What counts is the blend: innovative new tyre composites help to save fuel and the environment

More than 40 percent of the truck tires are retreaded. Researchers at the Fraunhofer PAZ they want to make more durable and more fuel-efficient. Photo: Fraunhofer PAZ

Longer useful life, lower costs: these are the objectives that research scientists at the Fraunhofer Pilot Plant Centre in Schkopau are aiming to achieve in the work they are doing to improve reprocessed lorry tyres. They are focussing in this context on innovative new composites containing recyclate, the purpose of which is to help to minimise the consumption of natural rubber resources and to lower fuel consumption.

Rubber is in short supply and competition on the tyre market is fierce – two factors that are clear indications of the need for action in the commercial vehicle tyre field. To tackle this challenge, the research scientists from the Fraunhofer Pilot Plant Centre, a joint venture between the Fraunhofer Institute for Applied Polymer Research in Potsdam and the Fraunhofer Institute for Mechanics of Materials in Halle, are developing sustainable and economic solutions in a number of different projects.

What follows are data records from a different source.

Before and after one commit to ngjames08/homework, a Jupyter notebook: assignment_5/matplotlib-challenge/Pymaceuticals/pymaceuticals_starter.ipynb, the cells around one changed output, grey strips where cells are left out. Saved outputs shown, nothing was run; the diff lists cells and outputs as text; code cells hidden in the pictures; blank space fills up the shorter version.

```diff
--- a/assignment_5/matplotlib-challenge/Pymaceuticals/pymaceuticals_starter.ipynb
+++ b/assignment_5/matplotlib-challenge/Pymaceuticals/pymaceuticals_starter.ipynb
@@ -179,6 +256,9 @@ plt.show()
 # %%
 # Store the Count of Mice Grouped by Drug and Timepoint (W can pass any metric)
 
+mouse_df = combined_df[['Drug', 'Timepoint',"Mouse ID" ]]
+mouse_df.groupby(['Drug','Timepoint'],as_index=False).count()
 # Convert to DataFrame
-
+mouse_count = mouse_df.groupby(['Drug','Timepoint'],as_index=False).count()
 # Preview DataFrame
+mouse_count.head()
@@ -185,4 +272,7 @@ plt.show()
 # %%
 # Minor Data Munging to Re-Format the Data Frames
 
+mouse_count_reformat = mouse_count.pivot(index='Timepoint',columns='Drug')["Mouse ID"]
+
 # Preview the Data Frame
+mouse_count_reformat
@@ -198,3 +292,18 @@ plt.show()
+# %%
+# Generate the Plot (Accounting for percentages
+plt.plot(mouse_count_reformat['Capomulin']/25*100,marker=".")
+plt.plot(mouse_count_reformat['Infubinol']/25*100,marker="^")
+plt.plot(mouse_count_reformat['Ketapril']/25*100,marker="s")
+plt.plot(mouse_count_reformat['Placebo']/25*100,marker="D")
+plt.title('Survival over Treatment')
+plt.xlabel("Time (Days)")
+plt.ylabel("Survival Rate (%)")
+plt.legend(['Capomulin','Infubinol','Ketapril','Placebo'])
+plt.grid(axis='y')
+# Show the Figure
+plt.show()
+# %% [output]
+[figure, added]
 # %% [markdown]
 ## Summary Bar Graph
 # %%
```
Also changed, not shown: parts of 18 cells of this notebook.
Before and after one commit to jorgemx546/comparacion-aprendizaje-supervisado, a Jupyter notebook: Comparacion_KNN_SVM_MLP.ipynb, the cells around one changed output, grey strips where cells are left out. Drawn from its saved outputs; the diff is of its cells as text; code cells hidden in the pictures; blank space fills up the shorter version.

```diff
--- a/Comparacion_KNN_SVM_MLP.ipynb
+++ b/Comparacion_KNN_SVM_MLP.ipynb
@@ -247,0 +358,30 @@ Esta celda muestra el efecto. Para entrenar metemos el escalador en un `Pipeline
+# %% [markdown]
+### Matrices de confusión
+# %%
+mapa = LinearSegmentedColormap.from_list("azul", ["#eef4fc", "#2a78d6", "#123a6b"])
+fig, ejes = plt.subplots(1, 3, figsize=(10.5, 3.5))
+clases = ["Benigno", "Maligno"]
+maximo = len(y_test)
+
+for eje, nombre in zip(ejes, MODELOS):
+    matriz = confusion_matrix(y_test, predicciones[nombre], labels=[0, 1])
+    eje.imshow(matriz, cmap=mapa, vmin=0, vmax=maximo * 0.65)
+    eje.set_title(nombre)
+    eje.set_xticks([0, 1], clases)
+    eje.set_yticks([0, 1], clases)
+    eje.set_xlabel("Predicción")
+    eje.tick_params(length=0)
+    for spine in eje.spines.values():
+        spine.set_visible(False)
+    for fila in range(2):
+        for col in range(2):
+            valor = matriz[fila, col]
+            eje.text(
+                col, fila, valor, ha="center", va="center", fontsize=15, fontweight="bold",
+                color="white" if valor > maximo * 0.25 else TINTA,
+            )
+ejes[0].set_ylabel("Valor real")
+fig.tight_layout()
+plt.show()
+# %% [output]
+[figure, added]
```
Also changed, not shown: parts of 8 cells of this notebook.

One major approach is the retreading of lorry tyres using improved new tread materials that contain recycled rubber powder. In the “Ekorund” research project, which is about to be completed, the Fraunhofer Pilot Plant Centre is liaising with industrial partners to determine how the properties of retreaded tyres can be optimised to such an extent that as much rubber as possible can be saved, on the one hand, while the running properties of the tyre tread can be improved, on the other hand, in order to save fuel and to lengthen the useful life of the tyres.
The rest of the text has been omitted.